**Exercise objective**
Lines that include the string "padding" are the ones to copy from the entries below.
[Opening Provided data section]
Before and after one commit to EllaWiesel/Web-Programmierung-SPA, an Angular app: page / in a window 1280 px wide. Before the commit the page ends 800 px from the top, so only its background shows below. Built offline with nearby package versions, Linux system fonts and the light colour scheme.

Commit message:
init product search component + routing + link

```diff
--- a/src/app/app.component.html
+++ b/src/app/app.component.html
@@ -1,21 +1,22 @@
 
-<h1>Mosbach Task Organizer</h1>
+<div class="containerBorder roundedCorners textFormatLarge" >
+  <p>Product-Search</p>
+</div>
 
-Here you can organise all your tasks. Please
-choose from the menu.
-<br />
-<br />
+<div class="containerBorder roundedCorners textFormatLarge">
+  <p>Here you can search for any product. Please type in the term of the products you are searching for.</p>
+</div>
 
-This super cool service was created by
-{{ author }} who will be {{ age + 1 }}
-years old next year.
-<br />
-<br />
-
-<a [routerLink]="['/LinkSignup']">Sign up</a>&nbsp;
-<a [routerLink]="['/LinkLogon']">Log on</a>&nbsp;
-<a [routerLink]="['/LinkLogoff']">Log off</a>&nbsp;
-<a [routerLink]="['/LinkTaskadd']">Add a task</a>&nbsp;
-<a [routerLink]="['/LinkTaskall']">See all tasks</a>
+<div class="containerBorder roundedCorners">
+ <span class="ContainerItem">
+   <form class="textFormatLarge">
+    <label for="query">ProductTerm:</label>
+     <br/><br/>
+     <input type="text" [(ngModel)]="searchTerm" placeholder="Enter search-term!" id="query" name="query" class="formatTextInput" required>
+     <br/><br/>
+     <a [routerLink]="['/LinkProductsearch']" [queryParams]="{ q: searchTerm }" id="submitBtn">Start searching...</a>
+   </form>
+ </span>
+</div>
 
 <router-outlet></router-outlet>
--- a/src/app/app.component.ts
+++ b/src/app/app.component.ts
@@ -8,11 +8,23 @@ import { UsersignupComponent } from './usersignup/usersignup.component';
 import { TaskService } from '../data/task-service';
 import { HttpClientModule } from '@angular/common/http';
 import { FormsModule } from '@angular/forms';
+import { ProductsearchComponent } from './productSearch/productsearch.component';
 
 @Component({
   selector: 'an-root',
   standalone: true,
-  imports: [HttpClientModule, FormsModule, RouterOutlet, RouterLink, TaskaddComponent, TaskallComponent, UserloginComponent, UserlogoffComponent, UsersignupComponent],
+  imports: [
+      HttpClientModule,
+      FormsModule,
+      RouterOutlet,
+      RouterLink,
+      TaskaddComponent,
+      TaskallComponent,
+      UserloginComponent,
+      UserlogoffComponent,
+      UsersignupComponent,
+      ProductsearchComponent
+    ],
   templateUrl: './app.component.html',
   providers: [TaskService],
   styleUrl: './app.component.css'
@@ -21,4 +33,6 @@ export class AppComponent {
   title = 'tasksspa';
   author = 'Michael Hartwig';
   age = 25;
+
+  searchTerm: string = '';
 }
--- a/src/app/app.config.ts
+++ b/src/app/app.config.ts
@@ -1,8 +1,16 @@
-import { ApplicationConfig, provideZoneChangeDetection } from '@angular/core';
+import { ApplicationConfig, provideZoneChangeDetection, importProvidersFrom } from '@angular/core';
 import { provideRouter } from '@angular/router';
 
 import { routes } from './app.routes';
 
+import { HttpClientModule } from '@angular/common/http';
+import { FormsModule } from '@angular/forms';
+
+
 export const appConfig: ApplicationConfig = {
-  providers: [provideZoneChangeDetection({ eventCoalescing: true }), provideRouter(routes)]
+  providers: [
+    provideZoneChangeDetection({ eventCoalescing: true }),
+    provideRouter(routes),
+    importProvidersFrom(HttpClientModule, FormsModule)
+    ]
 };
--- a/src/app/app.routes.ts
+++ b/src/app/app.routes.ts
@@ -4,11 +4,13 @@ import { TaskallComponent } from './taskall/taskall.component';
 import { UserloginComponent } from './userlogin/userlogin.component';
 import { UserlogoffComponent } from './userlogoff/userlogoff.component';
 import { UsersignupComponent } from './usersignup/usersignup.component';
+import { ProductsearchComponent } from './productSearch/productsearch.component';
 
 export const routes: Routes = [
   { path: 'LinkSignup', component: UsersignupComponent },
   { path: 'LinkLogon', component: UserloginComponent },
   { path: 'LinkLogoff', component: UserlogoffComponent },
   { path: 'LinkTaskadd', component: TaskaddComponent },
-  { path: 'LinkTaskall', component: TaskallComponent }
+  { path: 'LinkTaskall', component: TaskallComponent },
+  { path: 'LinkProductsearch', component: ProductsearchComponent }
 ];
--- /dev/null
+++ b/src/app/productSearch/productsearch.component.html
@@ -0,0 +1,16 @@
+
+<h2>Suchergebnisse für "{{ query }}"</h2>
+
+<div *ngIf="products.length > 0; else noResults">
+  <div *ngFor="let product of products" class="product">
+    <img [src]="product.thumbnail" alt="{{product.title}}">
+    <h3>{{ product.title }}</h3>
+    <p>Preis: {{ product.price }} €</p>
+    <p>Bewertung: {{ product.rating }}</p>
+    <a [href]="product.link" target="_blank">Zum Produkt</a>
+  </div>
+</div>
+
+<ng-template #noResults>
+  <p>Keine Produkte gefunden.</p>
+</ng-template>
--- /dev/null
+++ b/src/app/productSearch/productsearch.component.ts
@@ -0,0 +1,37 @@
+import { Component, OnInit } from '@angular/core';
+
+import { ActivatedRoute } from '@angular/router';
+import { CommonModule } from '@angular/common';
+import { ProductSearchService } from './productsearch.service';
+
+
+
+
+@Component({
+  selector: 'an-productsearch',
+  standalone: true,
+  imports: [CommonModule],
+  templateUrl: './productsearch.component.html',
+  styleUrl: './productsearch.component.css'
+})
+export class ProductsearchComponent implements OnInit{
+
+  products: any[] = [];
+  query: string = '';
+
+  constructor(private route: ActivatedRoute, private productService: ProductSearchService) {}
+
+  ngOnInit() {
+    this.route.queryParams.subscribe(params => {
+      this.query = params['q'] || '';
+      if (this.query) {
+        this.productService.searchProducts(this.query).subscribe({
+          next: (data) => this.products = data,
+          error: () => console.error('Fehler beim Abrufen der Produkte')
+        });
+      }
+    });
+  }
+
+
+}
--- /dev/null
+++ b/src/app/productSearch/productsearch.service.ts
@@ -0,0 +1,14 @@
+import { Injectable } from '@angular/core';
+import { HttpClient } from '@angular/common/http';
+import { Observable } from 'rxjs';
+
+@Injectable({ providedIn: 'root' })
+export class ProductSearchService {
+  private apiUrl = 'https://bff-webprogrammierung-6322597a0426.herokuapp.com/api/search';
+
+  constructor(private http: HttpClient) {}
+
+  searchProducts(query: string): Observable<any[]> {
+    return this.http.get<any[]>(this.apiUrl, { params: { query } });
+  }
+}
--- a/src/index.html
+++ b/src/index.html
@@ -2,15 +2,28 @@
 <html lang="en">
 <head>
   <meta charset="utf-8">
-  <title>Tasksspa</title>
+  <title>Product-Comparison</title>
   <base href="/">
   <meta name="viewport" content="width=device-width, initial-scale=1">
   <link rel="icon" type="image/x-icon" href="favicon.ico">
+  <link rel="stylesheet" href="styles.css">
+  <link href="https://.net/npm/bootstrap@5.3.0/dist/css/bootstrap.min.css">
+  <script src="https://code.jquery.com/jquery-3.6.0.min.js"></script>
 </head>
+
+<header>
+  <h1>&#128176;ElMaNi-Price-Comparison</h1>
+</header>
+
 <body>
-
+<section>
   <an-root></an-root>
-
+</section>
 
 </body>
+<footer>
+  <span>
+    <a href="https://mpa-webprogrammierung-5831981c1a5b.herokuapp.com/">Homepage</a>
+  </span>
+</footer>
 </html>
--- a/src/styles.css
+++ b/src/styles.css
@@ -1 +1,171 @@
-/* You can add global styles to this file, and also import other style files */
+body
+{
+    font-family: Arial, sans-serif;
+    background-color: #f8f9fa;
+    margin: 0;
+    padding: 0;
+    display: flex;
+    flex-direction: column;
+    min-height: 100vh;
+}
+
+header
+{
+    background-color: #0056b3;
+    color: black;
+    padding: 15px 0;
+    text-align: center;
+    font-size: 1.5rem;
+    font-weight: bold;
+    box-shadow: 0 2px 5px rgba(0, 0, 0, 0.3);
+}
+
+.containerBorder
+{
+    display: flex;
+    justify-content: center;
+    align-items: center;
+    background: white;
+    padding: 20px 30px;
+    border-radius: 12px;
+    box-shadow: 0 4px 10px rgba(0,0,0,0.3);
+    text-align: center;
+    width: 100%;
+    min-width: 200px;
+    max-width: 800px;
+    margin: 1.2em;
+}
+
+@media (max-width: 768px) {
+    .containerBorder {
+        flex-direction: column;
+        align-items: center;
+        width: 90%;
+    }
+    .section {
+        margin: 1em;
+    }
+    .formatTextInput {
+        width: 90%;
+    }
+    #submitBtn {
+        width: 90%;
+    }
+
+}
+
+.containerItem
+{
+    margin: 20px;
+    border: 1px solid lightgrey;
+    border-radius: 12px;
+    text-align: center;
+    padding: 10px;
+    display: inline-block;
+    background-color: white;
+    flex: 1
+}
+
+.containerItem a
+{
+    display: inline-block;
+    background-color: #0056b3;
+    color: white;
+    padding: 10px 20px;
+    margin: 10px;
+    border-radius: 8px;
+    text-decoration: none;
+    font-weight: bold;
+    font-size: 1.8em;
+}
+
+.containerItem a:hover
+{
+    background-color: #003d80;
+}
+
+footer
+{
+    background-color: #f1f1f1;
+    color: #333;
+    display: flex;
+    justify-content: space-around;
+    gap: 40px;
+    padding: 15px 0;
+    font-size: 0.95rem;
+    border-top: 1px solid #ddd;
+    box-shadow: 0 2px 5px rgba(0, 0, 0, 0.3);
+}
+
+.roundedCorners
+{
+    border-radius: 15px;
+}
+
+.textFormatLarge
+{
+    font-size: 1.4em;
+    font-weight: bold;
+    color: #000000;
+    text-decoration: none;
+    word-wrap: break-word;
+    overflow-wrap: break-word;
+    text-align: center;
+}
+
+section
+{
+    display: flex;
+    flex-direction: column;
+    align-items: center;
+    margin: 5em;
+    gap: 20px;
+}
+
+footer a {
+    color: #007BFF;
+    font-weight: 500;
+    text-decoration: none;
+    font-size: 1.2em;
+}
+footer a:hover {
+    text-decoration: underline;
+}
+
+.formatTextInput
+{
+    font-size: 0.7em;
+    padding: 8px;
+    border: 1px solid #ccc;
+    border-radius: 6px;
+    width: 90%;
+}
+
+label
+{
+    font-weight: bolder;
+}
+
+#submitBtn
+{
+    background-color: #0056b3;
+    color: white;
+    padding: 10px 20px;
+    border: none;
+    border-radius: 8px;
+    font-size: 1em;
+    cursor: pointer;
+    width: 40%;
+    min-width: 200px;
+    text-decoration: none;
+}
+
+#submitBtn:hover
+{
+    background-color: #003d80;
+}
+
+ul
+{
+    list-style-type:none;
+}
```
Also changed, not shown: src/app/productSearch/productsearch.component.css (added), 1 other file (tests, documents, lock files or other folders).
[Closing Provided data section]
**Exercise solution**
+    padding: 0;
+    padding: 15px 0;
+    padding: 20px 30px;
+    padding: 10px;
+    padding: 10px 20px;
+    padding: 15px 0;
+    padding: 8px;
+    padding: 10px 20px;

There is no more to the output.